_Task goal_
In the records that follow, find each line with "flex" and pull it out.

_Record extracts_
----

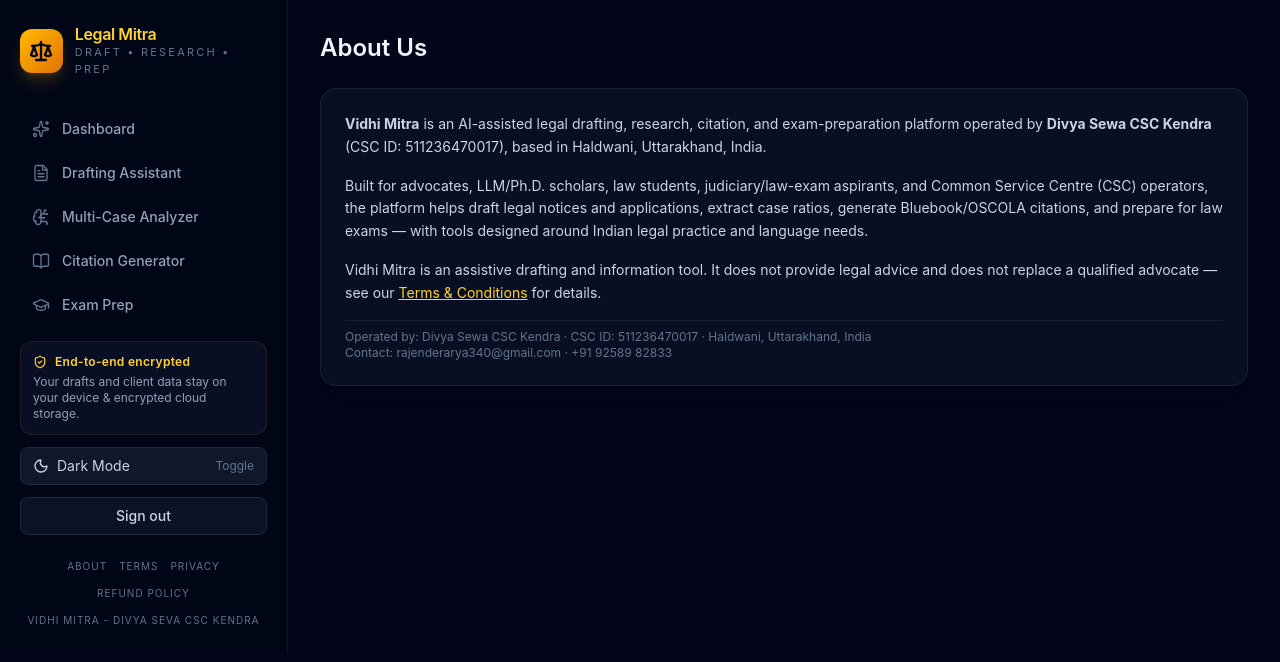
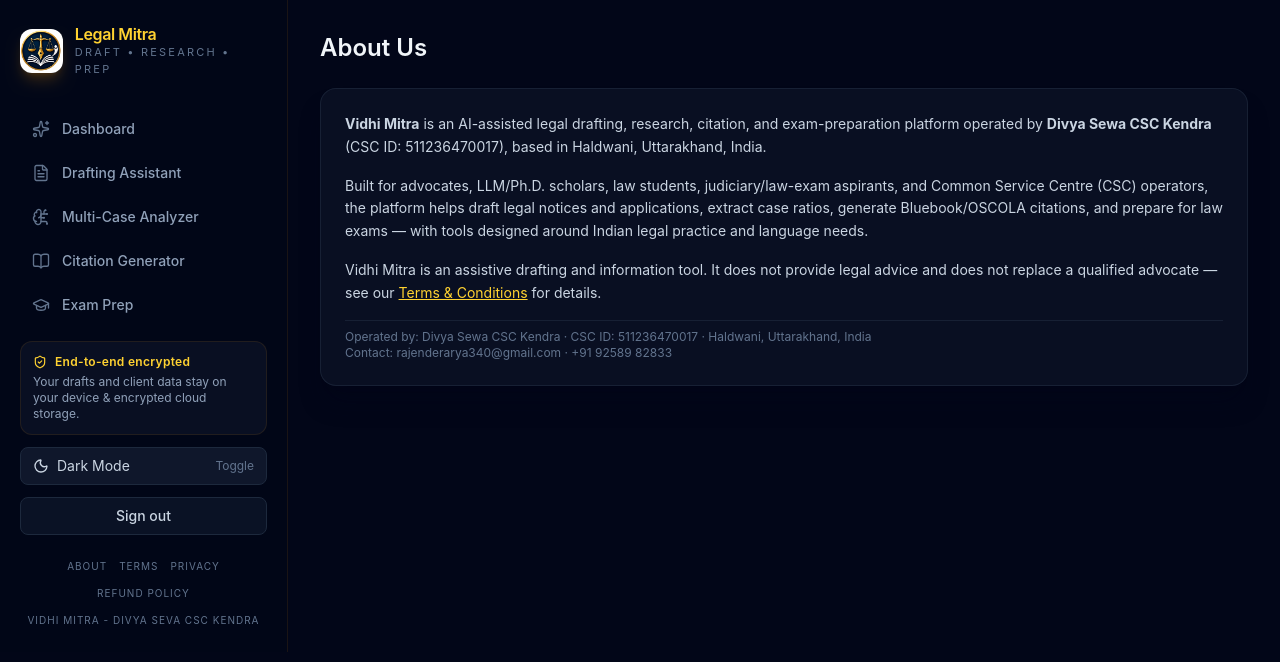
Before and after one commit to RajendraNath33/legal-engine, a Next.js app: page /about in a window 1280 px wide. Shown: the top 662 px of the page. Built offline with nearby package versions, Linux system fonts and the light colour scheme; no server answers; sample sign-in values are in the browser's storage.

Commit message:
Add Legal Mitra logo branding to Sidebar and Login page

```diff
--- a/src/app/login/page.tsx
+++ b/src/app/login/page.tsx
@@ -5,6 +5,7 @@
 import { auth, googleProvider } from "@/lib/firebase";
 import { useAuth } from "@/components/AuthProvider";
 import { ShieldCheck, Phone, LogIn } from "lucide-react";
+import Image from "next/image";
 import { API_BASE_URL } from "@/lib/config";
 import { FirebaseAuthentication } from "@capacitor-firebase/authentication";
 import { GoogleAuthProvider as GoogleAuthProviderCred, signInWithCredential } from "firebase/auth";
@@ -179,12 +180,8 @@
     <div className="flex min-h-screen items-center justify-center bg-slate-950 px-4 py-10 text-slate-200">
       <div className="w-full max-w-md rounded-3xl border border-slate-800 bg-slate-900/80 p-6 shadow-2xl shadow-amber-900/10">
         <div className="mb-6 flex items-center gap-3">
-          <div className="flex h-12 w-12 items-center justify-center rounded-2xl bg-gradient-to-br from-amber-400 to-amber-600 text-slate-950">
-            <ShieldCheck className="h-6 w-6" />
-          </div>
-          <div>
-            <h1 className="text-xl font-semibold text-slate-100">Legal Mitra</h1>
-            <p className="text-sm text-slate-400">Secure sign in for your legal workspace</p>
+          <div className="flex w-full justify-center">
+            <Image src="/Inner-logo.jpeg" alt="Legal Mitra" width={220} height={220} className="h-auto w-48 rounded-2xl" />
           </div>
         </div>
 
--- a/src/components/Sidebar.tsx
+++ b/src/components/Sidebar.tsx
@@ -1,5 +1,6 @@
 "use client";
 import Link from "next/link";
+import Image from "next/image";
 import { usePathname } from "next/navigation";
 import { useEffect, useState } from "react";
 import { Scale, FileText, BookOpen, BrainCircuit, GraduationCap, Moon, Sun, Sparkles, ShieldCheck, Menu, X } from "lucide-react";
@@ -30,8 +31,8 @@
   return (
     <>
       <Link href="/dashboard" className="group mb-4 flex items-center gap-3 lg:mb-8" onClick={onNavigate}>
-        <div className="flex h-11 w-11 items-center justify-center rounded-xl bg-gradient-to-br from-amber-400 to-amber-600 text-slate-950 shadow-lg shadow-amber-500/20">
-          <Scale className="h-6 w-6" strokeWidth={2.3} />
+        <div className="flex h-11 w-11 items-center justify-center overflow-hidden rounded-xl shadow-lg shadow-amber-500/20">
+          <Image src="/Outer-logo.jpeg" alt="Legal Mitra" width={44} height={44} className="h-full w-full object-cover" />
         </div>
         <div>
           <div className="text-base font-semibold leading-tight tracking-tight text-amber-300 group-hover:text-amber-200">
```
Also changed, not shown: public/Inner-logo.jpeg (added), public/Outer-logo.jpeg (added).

----

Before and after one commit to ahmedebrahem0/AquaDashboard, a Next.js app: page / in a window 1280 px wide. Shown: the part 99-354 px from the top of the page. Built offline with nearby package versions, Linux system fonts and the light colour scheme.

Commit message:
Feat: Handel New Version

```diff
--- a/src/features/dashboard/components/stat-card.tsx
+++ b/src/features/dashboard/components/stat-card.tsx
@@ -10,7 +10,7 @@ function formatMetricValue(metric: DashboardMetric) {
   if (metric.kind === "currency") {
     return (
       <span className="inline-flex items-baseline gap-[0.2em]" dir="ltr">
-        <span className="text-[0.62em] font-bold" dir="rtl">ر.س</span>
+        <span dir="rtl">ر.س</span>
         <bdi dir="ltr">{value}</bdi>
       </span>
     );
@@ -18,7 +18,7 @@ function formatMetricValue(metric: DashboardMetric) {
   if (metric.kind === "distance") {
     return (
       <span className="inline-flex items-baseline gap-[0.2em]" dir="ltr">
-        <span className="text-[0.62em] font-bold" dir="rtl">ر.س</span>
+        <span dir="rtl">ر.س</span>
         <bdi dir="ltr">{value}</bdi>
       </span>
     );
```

----

_Answer below_
     <div className="flex min-h-screen items-center justify-center bg-slate-950 px-4 py-10 text-slate-200">
         <div className="mb-6 flex items-center gap-3">
-          <div className="flex h-12 w-12 items-center justify-center rounded-2xl bg-gradient-to-br from-amber-400 to-amber-600 text-slate-950">
+          <div className="flex w-full justify-center">
       <Link href="/dashboard" className="group mb-4 flex items-center gap-3 lg:mb-8" onClick={onNavigate}>
-        <div className="flex h-11 w-11 items-center justify-center rounded-xl bg-gradient-to-br from-amber-400 to-amber-600 text-slate-950 shadow-lg shadow-amber-500/20">
+        <div className="flex h-11 w-11 items-center justify-center overflow-hidden rounded-xl shadow-lg shadow-amber-500/20">
       <span className="inline-flex items-baseline gap-[0.2em]" dir="ltr">
       <span className="inline-flex items-baseline gap-[0.2em]" dir="ltr">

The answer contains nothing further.